Ridgeley convinced a reluctant Michael that Wham! needed to change their image and their sound frequently, from the leather-clad moody singers of “Bad Boys” and “Young Guns (Go for It!)” to the more fashionable pop superstars of “Wake Me Up Before You Go-Go”. Wham! returned in 1984 with an updated pop image. In a process begun by the video to “Club Tropicana” on the previous album, Ridgeley changed the band’s look from “moody in leather jackets” to smiles and fashionable clothing, with a view to promoting themselves more as hedonistic sex symbols rather than spokesmen for a disaffected generation.
These changes helped to propel Wham!’s next single to the top of the charts around the world, “Wake Me Up Before You Go-Go”, a song that George Michael wrote after being inspired by a note left by Ridgeley to his parents. The note was mistakenly written by Ridgeley as “don’t forget to wake me up up before you go go”. Since he had accidentally written the word “up” twice, Ridgeley decided to compound the error and write “go” twice, as well. It became their first UK #1 single and rose to that position in the USA as well, accompanied by a memorable video of the duo, plus the ubiquitous Pepsi and Shirlie, wearing Katharine Hamnett T-shirts with the slogans “CHOOSE LIFE” and “GO GO”. The next single “Careless Whisper” was issued as a George Michael solo piece, yet unlike any Wham! single since “Wham Rap!”, it was credited as co-written by Ridgeley. The song, about a remorseful two-timer, had more emotional depth than previous releases. It quickly reached #1, selling over 1.3 million copies in the UK. “Careless Whisper” marked a new phase in George Michael’s career, as he somewhat distanced himself from Wham!’s playboy image. In the U.S.—so as not to confuse American listeners just being exposed to Wham!—the single was billed as “Wham! featuring George Michael”.
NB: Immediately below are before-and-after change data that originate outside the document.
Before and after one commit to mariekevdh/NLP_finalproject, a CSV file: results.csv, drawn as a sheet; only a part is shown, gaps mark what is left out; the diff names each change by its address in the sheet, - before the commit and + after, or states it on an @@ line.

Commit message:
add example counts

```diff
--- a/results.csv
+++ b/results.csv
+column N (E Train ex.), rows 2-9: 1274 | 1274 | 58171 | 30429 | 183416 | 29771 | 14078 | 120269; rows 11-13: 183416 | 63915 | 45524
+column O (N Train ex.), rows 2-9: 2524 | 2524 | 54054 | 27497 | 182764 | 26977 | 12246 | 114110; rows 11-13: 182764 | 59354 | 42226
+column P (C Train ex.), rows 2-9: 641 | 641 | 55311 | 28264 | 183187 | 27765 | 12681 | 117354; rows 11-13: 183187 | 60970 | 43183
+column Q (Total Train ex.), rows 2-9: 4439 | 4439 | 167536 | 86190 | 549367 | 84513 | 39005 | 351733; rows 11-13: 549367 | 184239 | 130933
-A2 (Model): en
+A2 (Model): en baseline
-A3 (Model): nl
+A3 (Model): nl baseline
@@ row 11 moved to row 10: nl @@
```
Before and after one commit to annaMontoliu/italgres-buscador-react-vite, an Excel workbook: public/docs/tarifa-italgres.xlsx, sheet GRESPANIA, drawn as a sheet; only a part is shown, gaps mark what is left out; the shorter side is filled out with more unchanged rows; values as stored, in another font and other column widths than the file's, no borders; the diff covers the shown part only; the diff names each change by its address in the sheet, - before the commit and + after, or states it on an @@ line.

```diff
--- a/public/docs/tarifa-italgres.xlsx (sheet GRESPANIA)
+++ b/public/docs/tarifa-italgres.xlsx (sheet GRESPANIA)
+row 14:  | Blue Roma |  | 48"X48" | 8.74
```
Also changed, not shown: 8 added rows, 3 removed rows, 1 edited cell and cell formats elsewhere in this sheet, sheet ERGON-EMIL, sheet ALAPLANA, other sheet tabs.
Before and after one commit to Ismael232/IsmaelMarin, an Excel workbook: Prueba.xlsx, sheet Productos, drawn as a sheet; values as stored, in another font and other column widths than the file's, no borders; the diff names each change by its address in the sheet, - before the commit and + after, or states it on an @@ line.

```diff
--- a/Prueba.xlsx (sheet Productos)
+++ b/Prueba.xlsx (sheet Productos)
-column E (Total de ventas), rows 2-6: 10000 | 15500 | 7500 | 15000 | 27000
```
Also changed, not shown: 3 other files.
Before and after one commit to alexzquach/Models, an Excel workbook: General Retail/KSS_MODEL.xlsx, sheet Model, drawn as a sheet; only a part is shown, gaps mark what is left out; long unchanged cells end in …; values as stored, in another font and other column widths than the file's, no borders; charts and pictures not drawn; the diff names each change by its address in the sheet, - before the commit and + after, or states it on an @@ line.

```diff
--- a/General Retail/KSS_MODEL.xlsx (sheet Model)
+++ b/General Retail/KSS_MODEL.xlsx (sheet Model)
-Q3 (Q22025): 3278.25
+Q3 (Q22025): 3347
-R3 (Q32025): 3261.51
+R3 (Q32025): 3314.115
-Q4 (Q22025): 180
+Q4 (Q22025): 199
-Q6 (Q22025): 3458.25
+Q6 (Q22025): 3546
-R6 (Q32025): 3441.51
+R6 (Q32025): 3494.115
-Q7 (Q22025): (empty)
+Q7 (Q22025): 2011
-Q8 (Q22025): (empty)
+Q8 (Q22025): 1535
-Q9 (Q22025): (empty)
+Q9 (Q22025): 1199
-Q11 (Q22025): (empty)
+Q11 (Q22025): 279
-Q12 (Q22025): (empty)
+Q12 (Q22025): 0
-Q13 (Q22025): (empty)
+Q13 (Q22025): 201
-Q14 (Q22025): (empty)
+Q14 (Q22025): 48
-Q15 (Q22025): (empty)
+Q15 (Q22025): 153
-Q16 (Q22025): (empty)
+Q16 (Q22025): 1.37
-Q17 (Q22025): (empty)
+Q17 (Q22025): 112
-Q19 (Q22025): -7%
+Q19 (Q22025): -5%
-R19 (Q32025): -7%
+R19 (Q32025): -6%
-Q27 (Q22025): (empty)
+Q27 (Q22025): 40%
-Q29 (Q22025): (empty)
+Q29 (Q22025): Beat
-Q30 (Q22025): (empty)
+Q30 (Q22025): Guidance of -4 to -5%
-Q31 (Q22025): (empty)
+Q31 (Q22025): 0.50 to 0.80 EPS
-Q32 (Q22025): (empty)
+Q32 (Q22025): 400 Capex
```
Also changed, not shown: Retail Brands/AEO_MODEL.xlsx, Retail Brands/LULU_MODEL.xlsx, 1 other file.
In the autumn of 1984, Wham! returned as a duo with “Freedom”, another UK chart-topper and the first single for quite some time to reach #1 in the UK without an accompanying video. Wham! subsequently decided to use a video edited together from footage of their historic China tour in time for “Freedom’s” U.S. single release. The group by then had achieved three number-one singles in a row. In November, they released their second album, Make It Big, which quickly climbed to #1 on the album charts, and the band set off on an arena tour at the end of 1984.
The double A-side single “Last Christmas/Everything She Wants” became the highest-selling single ever to peak at #2 in the UK charts. It stayed at #2 for five weeks and, to date, is the 24th best-selling single of all time in the United Kingdom, selling over 1.4 million copies in the UK. Wham! donated all their royalties from the single to the Ethiopian famine appeal to coincide with the fund-raising intentions of Band Aid’s “Do They Know It’s Christmas?”, the song which kept them out of the top spot. Nevertheless, Band Aid’s success meant that Michael had achieved #1 status in the UK within three separate entities in 1984—as a solo artist, as one half of a duo, and as part of a charity ensemble.
Several months after their UK releases, their three U.S. number-one singles in a row (and their only U.S number ones) were “Wake Me Up Before You Go-Go”, “Careless Whisper”, and “Everything She Wants”. “Freedom” hit number three. At the end of 1985, the U.S. Billboard charts listed “Wake Me Up Before You Go-Go” as the number-three song and “Careless Whisper” as the number-one song of the year.
Make It Big (1984)
Music from the Edge of Heaven (1986)